It’s important to note, though, that Apple Pay has a dozen partner banks representing 83 percent of credit card spending in the U.S. but makes no mention of debit cards, which are issued by 14,000 merchants. As Generation Y is considered the debit card generation, hopefully Apple can cover that market, as well.

How does bitcoin benefit? Bitcoin depends on only one network — the Internet. Consumers are required to use mobile devices to initiate payment. Apple will shift consumer behavior to their devices and will make security a major consideration when consumers choose payment methods, especially after the recent parade of cyber intrusions of banks and merchants.

Bitcoin, as a payment network, is unmatched in its global design, affordability and security. Apple Pay is helping to lead the charge, and as bitcoin matures it will benefit from it. Rather than being a threat to bitcoin, as some commentators have rhetorically suggested, Apple Pay should provide digital currency with a boost — it could be the killer app that digital currency has been waiting for.

With digital currency, there’s nothing to jangle in your pockets and weigh you down as you walk. You can’t lose digital currency down the back of the couch. There’s no paperwork required and it supports online payments. Other advantages that digital currency has over physical, which may not be so obvious to the casual observer, are the lower transaction fees and the lack of a central issuer – so the user doesn’t have to put their faith in a banking system that may have let them down in the past.

According to a 2014 report on the use of cash by the Federal Reserve Bank of San Francisco, cash is still king when it comes to retail payments under $25 in the United States.

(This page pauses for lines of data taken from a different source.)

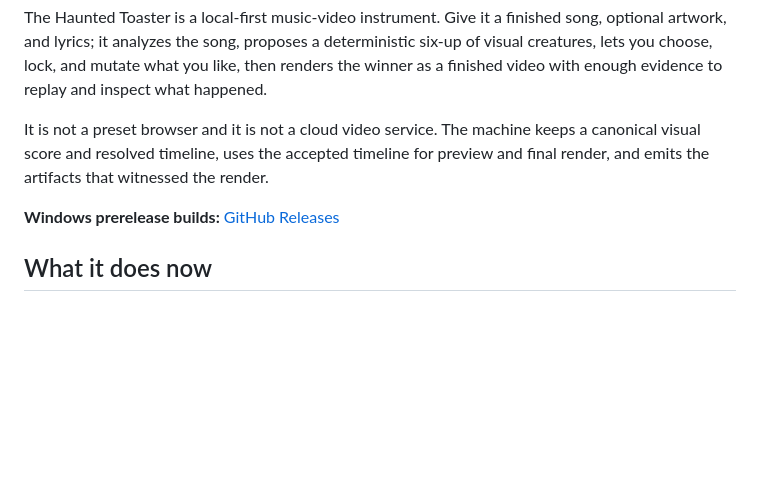
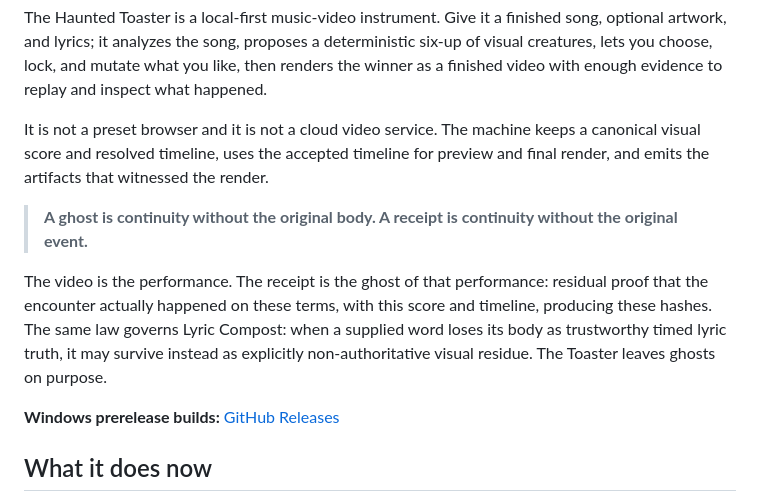
Before and after one commit to the-static-collective/the-haunted-toaster, a Markdown page: README.md, the part around the change. GitHub-like rendering; blank space fills up the shorter version.

Commit message:
Explain why the toaster leaves ghosts

```diff
--- a/README.md
+++ b/README.md
@@ -7,6 +7,10 @@
 The Haunted Toaster is a local-first music-video instrument. Give it a finished song, optional artwork, and lyrics; it analyzes the song, proposes a deterministic six-up of visual creatures, lets you choose, lock, and mutate what you like, then renders the winner as a finished video with enough evidence to replay and inspect what happened.
 
 It is not a preset browser and it is not a cloud video service. The machine keeps a canonical visual score and resolved timeline, uses the accepted timeline for preview and final render, and emits the artifacts that witnessed the render.
+
+> **A ghost is continuity without the original body. A receipt is continuity without the original event.**
+
+The video is the performance. The receipt is the ghost of that performance: residual proof that the encounter actually happened on these terms, with this score and timeline, producing these hashes. The same law governs Lyric Compost: when a supplied word loses its body as trustworthy timed lyric truth, it may survive instead as explicitly non-authoritative visual residue. The Toaster leaves ghosts on purpose.
 
 **Windows prerelease builds:** [GitHub Releases](https://github.com/the-static-collective/the-haunted-toaster/releases)
 
```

The report states that the fact that debit cards tend to be used frequently for person-to-person transfers and several other categories of expenditure such as gifts, food, transportation and entertainment indicates that cash usage likely is not the result of a lack of access to alternative payment options.

The average transaction size for many of these expenditure categories is relatively low, suggesting that the reason cash is the most or second-most frequently used payment instrument is because small value transactions tend to dominate these categories.

The conclusion I draw from this is that cash is encouraged by merchants and retailers for small transaction sizes either through minimum transaction sizes or with higher prices by including taxes. Who can blame them? The transaction fees for credit and debit cards erode profits for smaller transactions, 30 cents + 3 percent for each transaction.

As bitcoin grows and Apple Pay extends its reach over the next few years, cash will shrink. The governments are incentivized to promote digital currencies because of the visibility they can glean from their public ledgers. Bitcoin analytics startups such as Blocktrail and Coinalytics are receiving funding to help the world understand what’s going on in the payment network, much the same way the traditional banking system has been monitored.

Apple Pay and digital currency will play a massive part in changing how consumers perceive — and make — low-value payments. The businesses that are quickest to realize this will be the ones that benefit – but believe me, the days of physical cash are numbered.